For those inclined to geek out on scientific specifics, there has been quite a lot of objective academic research in a variety of places done on the science behind these rings, using world class riders as test subjects. The results are impressive, and reliable. In more practical, day-to-day terms, what the rings essentially do is to shorten the “dead spot” or weakest part of your peal stroke, and lengthen the gear at the point in your pedal stroke where your muscles are the strongest. Even simpler: try to pry a boulder off the ground with a 12” pry bar; then try with a 3’ crowbar. The longer lever is more effective, yes?
So science is science, but what do they feel like? Well at first they feel weird, no question about it. But the strangeness is more in the way of highlighting how odd it is to try to adapt one’s muscles to spin circles in the first place. Where in nature does that occur? After a ride or two on the standard 52×42 tooth set up for 130mm BCD cranks, I noticed that I stopped noticing the rings, and my first experience on a proper climb of 10 minutes or more made me a firm believer. The effect of the rings is most noticeable at low cadences when the extra torque or leverage is particularly wanted. At higher cadences you will likely forget that the rings are even there, but that doesn’t mean they aren’t working. Out of the saddle accelerations on climbs and in sprints are greatly improved by the simple availability of the longer gear—imagine if you could shift to a 56 or 57 tooth chainring for only the distance between 12 and 3 o’clock in your pedal stroke during a sprint. Magic, right? That is essentially what these rings do for you: you get more gear where you have the power to turn it, and less gear where your muscles aren’t doing much, anyway.
One other thing that may require some getting used to is the odd sizing. Many riders may balk at the idea of pushing a 42 or 44 tooth small ring uphill, but it is worth suspending your disbelief to give it a try. Owing to the squashed oval shape of the rings, there is a limit to the sizes available. To quote from the Osymetric website, “the dramatic patented Osymetric curve can not be created any smaller because of the closeness to the chainring mounting holes.” Our own experience here at Embrocation has been that given the fact that almost everyone is riding a 12-25 or 11-26 cassette these days, there is really plenty of gear available for even stiff and sustained climbs. Also important not to overlook, is the effective gear length of the ring, which means that a 42 tooth ring measures out to feel like a 37 tooth ring on the short side of the pedal stroke, and a 47 on the long side. It sounds almost too good to be true, but it feels surprisingly natural and simple.

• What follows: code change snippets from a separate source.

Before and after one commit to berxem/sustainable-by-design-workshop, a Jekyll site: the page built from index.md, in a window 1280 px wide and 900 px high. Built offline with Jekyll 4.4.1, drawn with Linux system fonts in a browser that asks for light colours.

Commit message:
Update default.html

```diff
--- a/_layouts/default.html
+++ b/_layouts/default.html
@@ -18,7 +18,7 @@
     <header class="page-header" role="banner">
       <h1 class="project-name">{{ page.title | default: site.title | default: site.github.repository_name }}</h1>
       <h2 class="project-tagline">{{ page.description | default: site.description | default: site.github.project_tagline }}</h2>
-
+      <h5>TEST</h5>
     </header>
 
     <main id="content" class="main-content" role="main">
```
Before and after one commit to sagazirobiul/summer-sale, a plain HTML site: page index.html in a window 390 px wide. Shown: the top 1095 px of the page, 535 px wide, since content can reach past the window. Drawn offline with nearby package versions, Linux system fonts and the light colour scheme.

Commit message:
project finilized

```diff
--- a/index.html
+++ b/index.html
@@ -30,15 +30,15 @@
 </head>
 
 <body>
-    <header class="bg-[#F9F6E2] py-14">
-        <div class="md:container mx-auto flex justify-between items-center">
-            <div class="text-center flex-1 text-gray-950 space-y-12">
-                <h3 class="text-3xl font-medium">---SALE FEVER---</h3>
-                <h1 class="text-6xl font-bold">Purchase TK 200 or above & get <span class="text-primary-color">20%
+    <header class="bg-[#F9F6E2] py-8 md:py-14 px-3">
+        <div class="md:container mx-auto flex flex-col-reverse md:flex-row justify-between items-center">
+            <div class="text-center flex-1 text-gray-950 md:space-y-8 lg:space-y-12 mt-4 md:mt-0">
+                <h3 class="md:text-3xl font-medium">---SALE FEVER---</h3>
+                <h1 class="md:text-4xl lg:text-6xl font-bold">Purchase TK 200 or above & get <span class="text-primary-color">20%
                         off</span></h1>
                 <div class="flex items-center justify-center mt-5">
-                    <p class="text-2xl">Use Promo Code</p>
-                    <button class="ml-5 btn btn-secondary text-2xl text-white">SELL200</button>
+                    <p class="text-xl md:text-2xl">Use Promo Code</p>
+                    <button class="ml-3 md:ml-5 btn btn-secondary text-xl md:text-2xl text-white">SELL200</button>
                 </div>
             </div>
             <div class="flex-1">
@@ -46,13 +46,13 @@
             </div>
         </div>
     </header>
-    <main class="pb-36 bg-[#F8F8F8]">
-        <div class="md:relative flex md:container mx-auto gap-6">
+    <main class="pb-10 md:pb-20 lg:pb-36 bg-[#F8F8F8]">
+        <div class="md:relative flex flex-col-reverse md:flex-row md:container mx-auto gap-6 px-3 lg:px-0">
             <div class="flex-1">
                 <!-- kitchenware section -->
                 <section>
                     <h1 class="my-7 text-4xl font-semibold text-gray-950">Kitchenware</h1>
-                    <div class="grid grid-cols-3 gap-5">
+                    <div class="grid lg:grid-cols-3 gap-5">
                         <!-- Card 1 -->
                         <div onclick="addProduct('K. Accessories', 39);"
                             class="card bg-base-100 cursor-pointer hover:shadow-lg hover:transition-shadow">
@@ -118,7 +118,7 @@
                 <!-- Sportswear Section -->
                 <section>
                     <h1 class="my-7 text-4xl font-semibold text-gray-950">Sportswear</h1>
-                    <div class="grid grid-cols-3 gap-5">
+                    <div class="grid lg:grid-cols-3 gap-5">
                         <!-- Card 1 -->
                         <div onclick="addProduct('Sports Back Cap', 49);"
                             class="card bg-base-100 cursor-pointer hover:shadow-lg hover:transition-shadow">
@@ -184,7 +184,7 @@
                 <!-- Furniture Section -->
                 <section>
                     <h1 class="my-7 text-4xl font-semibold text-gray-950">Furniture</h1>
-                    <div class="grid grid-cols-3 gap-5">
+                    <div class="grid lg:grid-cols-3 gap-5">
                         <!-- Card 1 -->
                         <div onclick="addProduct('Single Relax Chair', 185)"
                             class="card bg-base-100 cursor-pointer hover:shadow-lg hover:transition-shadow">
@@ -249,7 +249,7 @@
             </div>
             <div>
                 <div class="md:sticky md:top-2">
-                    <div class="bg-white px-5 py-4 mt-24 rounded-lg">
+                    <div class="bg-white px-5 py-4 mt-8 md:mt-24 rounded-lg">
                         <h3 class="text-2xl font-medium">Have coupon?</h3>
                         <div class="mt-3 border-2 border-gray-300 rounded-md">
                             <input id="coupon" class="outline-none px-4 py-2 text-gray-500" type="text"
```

The only widely reported issue with the rings that we are aware of is that some folks seem to have difficulty dialing in the front derailleur. For this reason, each set of rings comes equipped with a set of spacers to adjust the setback on clamp-on style derailleurs, and to widen—if necessary—the spacing of the cage, itself. In my experience, however, this was not at all a problem. I simply installed the rings, tightened the cable, and off I went, with perfect shifting. It is a good idea to lower the height of the front derailleur slightly so that the teeth of the large chainring are almost rubbing (see pictures). The rings are not ramped or pinned like most modern rings, so some finesse is required when shifting; but again, in my experience the shifting has been smooth and consistent, and I have yet to drop the chain after a series of varied terrain rides and races. Nevertheless, it is a problem for some, and some ingenuity, and occasional tweaking of parts is required at times. This problem is being addressed, however, and as the folks at Osymetric USA streamline and perfect their installation instructions, you can expect to see more riders giving these rings a shot.
We now carry several configurations of Osymetric chainring sets. View them in our store.